----- Material for this exercise -----

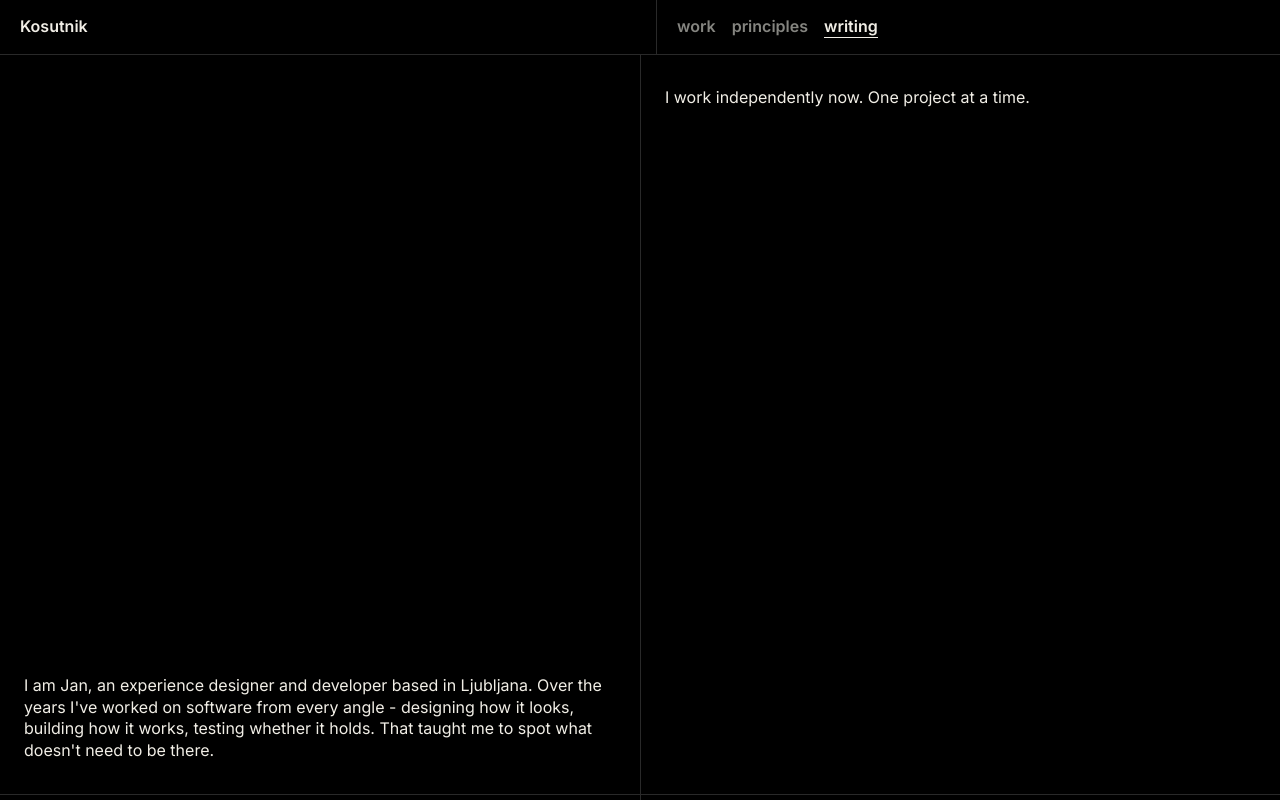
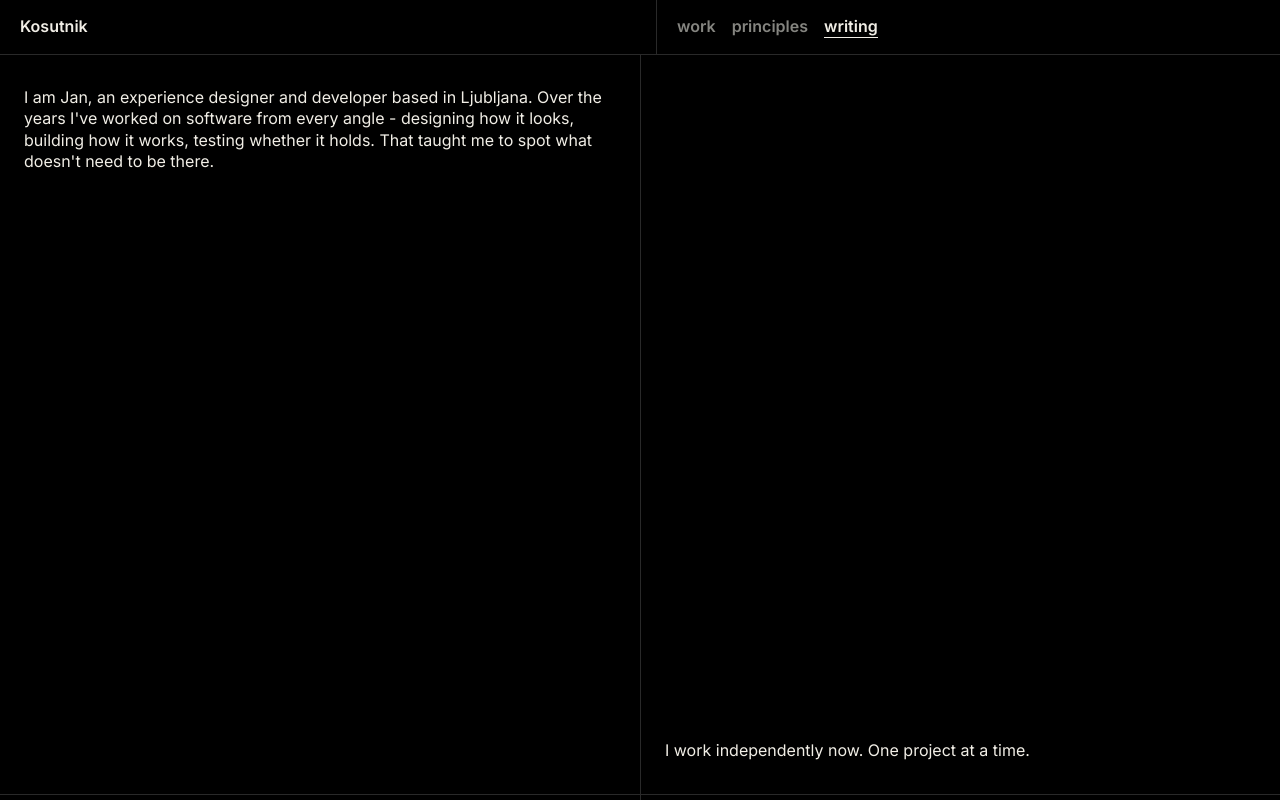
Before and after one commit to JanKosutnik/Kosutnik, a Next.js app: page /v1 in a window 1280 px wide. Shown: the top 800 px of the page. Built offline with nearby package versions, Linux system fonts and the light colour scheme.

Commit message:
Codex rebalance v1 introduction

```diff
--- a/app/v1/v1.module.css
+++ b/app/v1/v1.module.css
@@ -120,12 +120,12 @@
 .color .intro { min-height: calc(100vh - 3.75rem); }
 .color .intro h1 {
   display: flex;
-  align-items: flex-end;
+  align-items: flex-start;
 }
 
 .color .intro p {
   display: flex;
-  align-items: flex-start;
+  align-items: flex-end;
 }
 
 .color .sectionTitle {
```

-----

> [Your assignment]: When you print the entries, keep every line exactly as it is and drop the pictures.

> [Exercise solution]:
Before and after one commit to JanKosutnik/Kosutnik, a Next.js app: page /v1 in a window 1280 px wide. Shown: the top 800 px of the page. Built offline with nearby package versions, Linux system fonts and the light colour scheme.

Commit message:
Codex rebalance v1 introduction

```diff
--- a/app/v1/v1.module.css
+++ b/app/v1/v1.module.css
@@ -120,12 +120,12 @@
 .color .intro { min-height: calc(100vh - 3.75rem); }
 .color .intro h1 {
   display: flex;
-  align-items: flex-end;
+  align-items: flex-start;
 }
 
 .color .intro p {
   display: flex;
-  align-items: flex-start;
+  align-items: flex-end;
 }
 
 .color .sectionTitle {
```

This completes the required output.